  20. ^ Mans Rullgard (Hardwarebug.org), February 1, 2010: IJG swings again, and misses
  21. ^ "ITU-T T.81 (JPEG-1)-based still-image coding using an alternative arithmetic coder" (pdf). September 2009.
  22. ^ a b "libjpeg-turbo | About / A Study on the Usefulness of DCT Scaling and SmartScale". libjpeg-turbo.org.
  23. ^ ITU-T JPEG-Plus Proposal R3
  24. ^ Evolution of JPEG
  25. ^ JPEG 9 Lossless Coding
  26. ^ "Libjpeg". GitHub. 6 October 2021.
  27. ^ Software That Uses or Provides libjpeg-turbo. February 9, 2012.
  28. ^ Issue 48789 – chromium – Use libjpeg-turbo instead of libjpeg. April 14, 2011.
  29. ^ Bug 698519 – Update to libjpeg-turbo 1.2. February 28, 2012
  30. ^ libjpeg for F14. February 9, 2012.
  31. ^ libjpeg-turbo README file Archived 2018-12-14 at the Wayback Machine
  32. ^ "Releases · mozilla/mozjpeg". github.com. Retrieved 2022-08-14.

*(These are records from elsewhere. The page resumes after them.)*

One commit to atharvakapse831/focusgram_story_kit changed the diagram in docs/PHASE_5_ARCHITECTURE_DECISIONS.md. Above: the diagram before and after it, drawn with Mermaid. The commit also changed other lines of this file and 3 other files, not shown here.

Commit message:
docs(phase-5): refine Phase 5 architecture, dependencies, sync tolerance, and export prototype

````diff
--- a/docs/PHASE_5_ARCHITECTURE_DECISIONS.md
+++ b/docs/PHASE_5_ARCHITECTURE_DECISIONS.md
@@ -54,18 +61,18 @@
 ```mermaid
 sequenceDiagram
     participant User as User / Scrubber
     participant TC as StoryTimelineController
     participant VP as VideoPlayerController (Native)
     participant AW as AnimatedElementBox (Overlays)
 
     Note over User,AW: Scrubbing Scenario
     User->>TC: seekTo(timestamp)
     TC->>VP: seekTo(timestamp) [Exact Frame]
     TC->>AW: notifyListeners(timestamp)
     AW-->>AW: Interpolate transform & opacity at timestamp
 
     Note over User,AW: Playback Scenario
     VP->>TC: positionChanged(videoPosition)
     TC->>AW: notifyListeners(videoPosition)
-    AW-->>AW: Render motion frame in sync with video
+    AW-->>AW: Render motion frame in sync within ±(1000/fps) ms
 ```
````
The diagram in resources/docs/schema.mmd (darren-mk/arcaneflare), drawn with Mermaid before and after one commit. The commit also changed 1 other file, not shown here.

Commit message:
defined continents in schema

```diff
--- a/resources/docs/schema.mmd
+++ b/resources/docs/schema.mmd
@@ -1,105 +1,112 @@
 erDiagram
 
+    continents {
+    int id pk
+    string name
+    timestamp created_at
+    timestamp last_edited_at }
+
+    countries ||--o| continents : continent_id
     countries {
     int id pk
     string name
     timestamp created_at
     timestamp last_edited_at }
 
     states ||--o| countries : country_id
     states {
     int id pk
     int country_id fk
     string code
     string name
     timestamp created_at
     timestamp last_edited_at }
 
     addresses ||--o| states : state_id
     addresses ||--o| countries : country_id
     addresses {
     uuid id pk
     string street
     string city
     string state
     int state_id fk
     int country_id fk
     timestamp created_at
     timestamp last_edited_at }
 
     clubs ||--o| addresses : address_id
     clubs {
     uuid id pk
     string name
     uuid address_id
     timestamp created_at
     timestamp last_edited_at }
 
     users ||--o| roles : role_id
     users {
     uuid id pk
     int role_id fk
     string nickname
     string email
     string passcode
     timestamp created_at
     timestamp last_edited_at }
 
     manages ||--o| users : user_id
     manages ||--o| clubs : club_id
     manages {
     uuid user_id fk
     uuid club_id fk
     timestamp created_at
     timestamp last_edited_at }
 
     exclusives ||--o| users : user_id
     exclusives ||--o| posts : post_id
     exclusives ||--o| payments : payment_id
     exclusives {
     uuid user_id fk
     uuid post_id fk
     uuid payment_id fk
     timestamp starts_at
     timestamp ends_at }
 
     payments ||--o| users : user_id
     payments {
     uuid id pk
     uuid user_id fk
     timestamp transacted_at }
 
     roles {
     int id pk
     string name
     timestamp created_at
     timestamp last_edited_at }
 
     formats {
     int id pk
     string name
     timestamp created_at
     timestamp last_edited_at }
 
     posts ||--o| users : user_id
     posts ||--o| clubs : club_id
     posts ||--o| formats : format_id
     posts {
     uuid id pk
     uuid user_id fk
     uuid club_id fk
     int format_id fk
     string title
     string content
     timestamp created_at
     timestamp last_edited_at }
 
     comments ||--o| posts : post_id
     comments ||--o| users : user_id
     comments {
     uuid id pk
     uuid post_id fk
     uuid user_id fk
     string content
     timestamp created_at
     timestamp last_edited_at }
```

  33. ^ Andreas Donath (golem.de), March 6, 2014: Mozilla will JPEGs besser komprimieren
  34. ^ "Introducing Jpegli: A New JPEG Coding Library". Google Open Source Blog. 3 April 2024. Archived from the original on 3 April 2024. Retrieved 4 April 2024.
  35. ^ "Jpeg - Jpeg Xt".

External links[edit]